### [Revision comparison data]
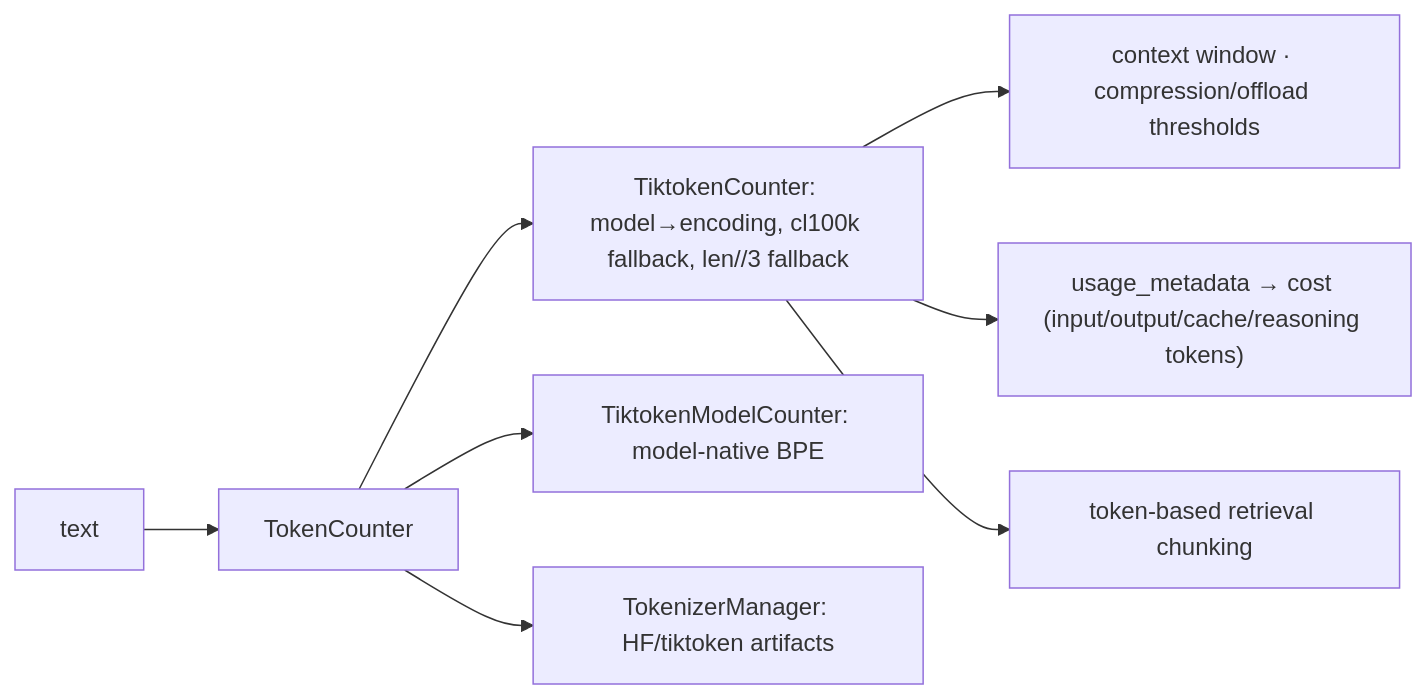
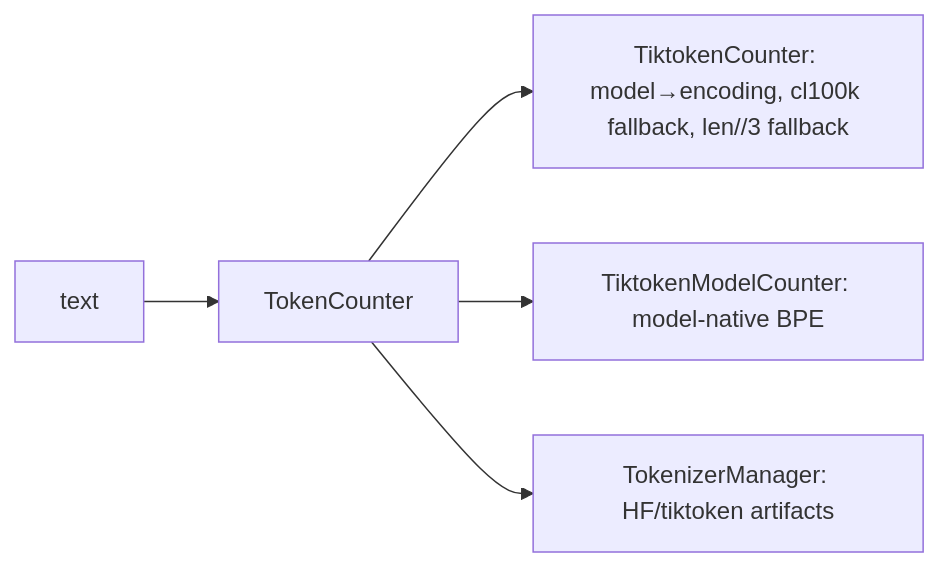
Before and after one commit to michaelatamuk/openjiuwen-knowledge: the first of 15 diagrams in content/topics/01-llm-foundations.md, drawn with Mermaid. The commit also changed other lines of this file and 58 other files, not shown here.

````diff
--- a/content/topics/01-llm-foundations.md
+++ b/content/topics/01-llm-foundations.md
@@ -10,10 +11,7 @@
 ```mermaid
 flowchart LR
     TEXT["text"] --> TC["TokenCounter"]
     TC --> TK["TiktokenCounter: model→encoding, cl100k fallback, len//3 fallback"]
     TC --> TM["TiktokenModelCounter: model-native BPE"]
     TC --> TOK["TokenizerManager: HF/tiktoken artifacts"]
-    TK --> BUD["context window · compression/offload thresholds"]
-    TK --> COST["usage_metadata → cost (input/output/cache/reasoning tokens)"]
-    TK --> CHUNK["token-based retrieval chunking"]
 ```
````
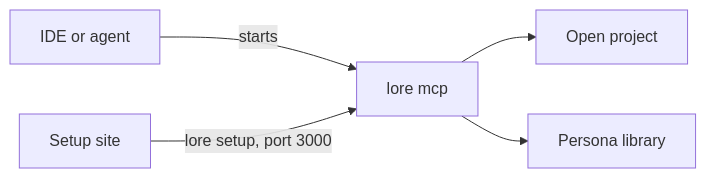
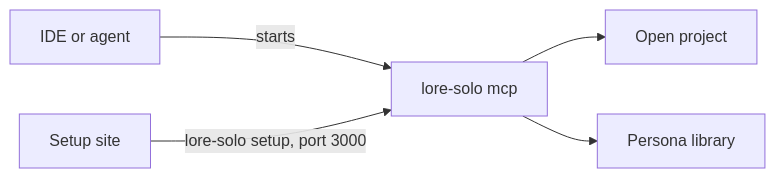
The first of 6 diagrams in docs/solo/HOW_IT_WORKS.md (starrynight-web/LORE), drawn with Mermaid before and after one commit. The commit also changed other lines of this file and 39 other files, not shown here.

First line of the commit message:
Make Lore Solo installable with one command and finish the setup screens.

````diff
--- a/docs/solo/HOW_IT_WORKS.md
+++ b/docs/solo/HOW_IT_WORKS.md
@@ -13,12 +13,12 @@
 ```mermaid
 flowchart LR
   ide[IDE or agent]
   site[Setup site]
-  lore["lore mcp"]
+  lore["lore-solo mcp"]
   project[Open project]
   library[Persona library]
   ide -->|starts| lore
-  site -->|"lore setup, port 3000"| lore
+  site -->|"lore-solo setup, port 3000"| lore
   lore --> project
   lore --> library
 ```
````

### [TASK]
Where a line above holds the string "this", copy that line.

### [SOLVED PROBLEM]
Before and after one commit to michaelatamuk/openjiuwen-knowledge: the first of 15 diagrams in content/topics/01-llm-foundations.md, drawn with Mermaid. The commit also changed other lines of this file and 58 other files, not shown here.
The first of 6 diagrams in docs/solo/HOW_IT_WORKS.md (starrynight-web/LORE), drawn with Mermaid before and after one commit. The commit also changed other lines of this file and 39 other files, not shown here.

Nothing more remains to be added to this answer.